The description of the novel at the publisher's website reads:
"You can never go home again. . .” Lu Conners wonders why she would want to.
Home to her conjured up memories of a poverty stricken childhood on a dirt-farm in Florida, the death of her mother, an embittered and closed-off
father, and the cutting slights of being called nigger and pickaninny. Was it any wonder that when she won a scholarship for college in the north she never
Now with teenagers herself, a successful career, and a business-owner husband, the last thing she wants to do is attend to her newly deceased father’s affairs. Neither is she anxious to deal with her hostile brother or face those figures from her childhood who could feel nothing but betrayal after her long absence.

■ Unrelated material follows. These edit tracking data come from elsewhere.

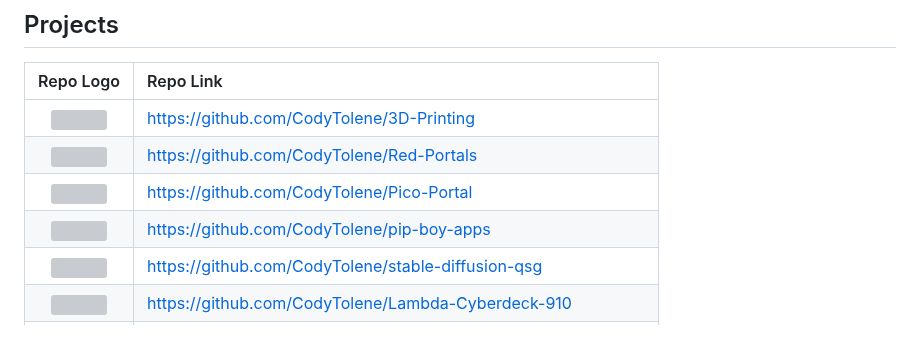
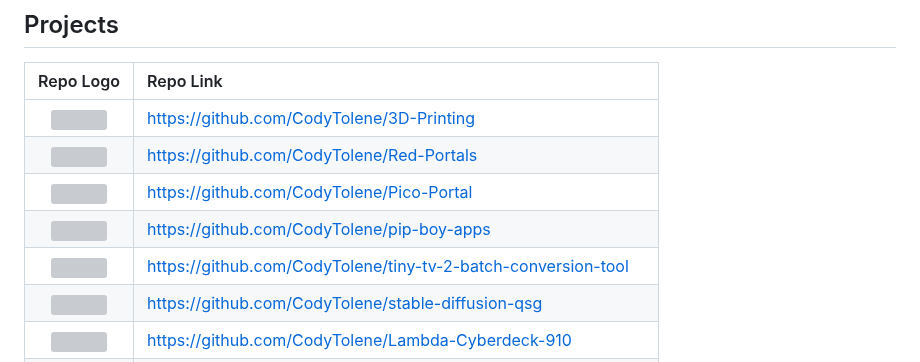
Before and after one commit to CodyTolene/CodyTolene, a Markdown page: README.md, the part around the change. Rendered like a GitHub page; blank space fills up the shorter version; grey boxes are pictures that could not be loaded.

Commit message:
Add TinyTV 2 Converter to list.

```diff
--- a/README.md
+++ b/README.md
@@ -24,6 +24,7 @@ I work heavily with TypeScript, C#, and reactive programming patterns. Outside o
 |                [<img src="https://github.com/CodyTolene/Red-Portals/raw/main/.github/images/logo/red-portal-simplistic.png" height="80" width="80">](https://github.com/CodyTolene/Red-Portals)                | https://github.com/CodyTolene/Red-Portals                      |
 |                     [<img src="https://github.com/CodyTolene/Pico-Portal/raw/main/.github/images/logo/PicoPortal.png" height="80" width="80">](https://github.com/CodyTolene/Pico-Portal)                      | https://github.com/CodyTolene/Pico-Portal                      |
 |                         [<img src="https://github.com/CodyTolene/pip-boy-apps/raw/main/.github/images/logo.png" height="72" width="100">](https://github.com/CodyTolene/pip-boy-apps)                          | https://github.com/CodyTolene/pip-boy-apps                     |
+|        [<img src="https://github.com/CodyTolene/tiny-tv-2-batch-conversion-tool/raw/main/.github/images/tv.png" height="80" width="80">](https://github.com/CodyTolene/tiny-tv-2-batch-conversion-tool)        | https://github.com/CodyTolene/tiny-tv-2-batch-conversion-tool  |
 |                   [<img src="https://github.com/CodyTolene/stable-diffusion-qsg/raw/main/.github/images/ai.png" height="80" width="80">](https://github.com/CodyTolene/stable-diffusion-qsg)                   | https://github.com/CodyTolene/stable-diffusion-qsg             |
 |         [<img src="https://github.com/CodyTolene/Lambda-Cyberdeck-910/raw/main/.github/images/logo/lambda_cyberdeck.png" height="80" width="80">](https://github.com/CodyTolene/Lambda-Cyberdeck-910)          | https://github.com/CodyTolene/Lambda-Cyberdeck-910             |
 |                        [<img src="https://github.com/ProAngular/pro-form/raw/main/public/images/pro-angular-logo.png" height="80" width="80">](https://github.com/ProAngular/pro-form)                         | https://github.com/ProAngular/pro-form                         |
```
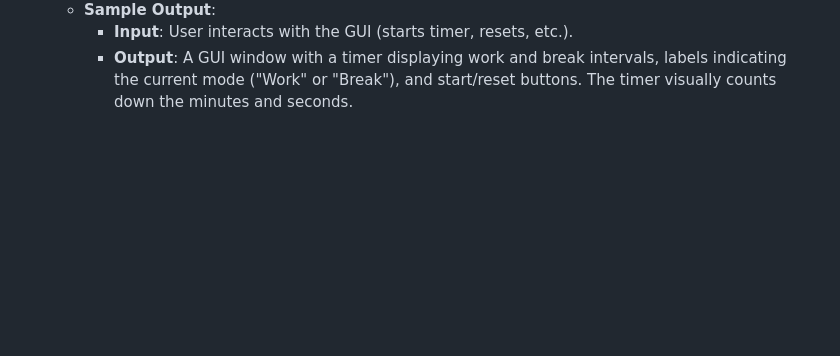
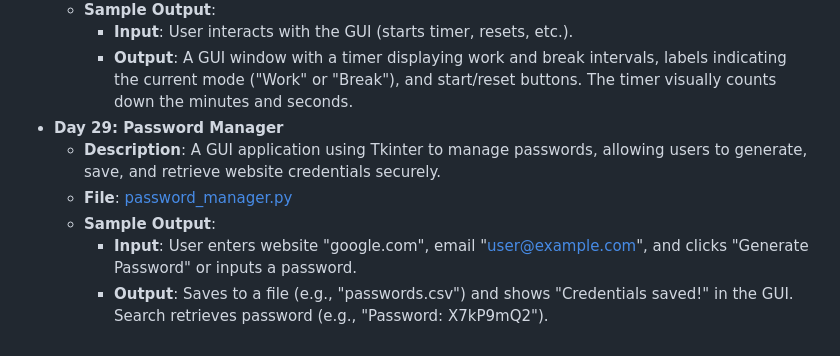
Before and after one commit to vaibhav-vai/100-Days-of-Python, a Markdown page: README.md, the part around the change. GitHub-like rendering; blank space fills up the shorter version.

Commit message:
Updated Day 29 in README.md

```diff
--- a/README.md
+++ b/README.md
@@ -161,3 +161,9 @@ My journey through the "100 Days of Code - Python Bootcamp" by Angela Yu.
   - **Sample Output**:
     - **Input**: User interacts with the GUI (starts timer, resets, etc.).
     - **Output**: A GUI window with a timer displaying work and break intervals, labels indicating the current mode ("Work" or "Break"), and start/reset buttons. The timer visually counts down the minutes and seconds.
+- **Day 29: Password Manager**
+  - **Description**: A GUI application using Tkinter to manage passwords, allowing users to generate, save, and retrieve website credentials securely.
+  - **File**: [password_manager.py](Day29_PasswordManager/password_manager.py)
+  - **Sample Output**:
+    - **Input**: User enters website "google.com", email "user@example.com", and clicks "Generate Password" or inputs a password.
+    - **Output**: Saves to a file (e.g., "passwords.csv") and shows "Credentials saved!" in the GUI. Search retrieves password (e.g., "Password: X7kP9mQ2").
```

The journey home unexpectedly becomes more than a facing of bad memories. To her surprise she finds it to be a journey of renewal as secrets are revealed, sacrifices are discovered, and a newfound pride in her family and roots is instilled to be treasured and passed down to the next generation.
Gill, who also obtained her NALA certification when she was 50, told The Saratogian that she used her own experience in probate law to write the story about what happens to a family farm when its owners pass away. She chose African-American characters in part because she wants African-American youngsters to know they are descended from heroes, and not just slaves.
According to the firm's website, Gill is a certified paralegal employed by Muirhead, Gaylor & Steves, L.L.P., in its Sarasota, Florida office. The firm handles wills, trusts, probate, trust administration, estate and gift taxation, and charitable foundations.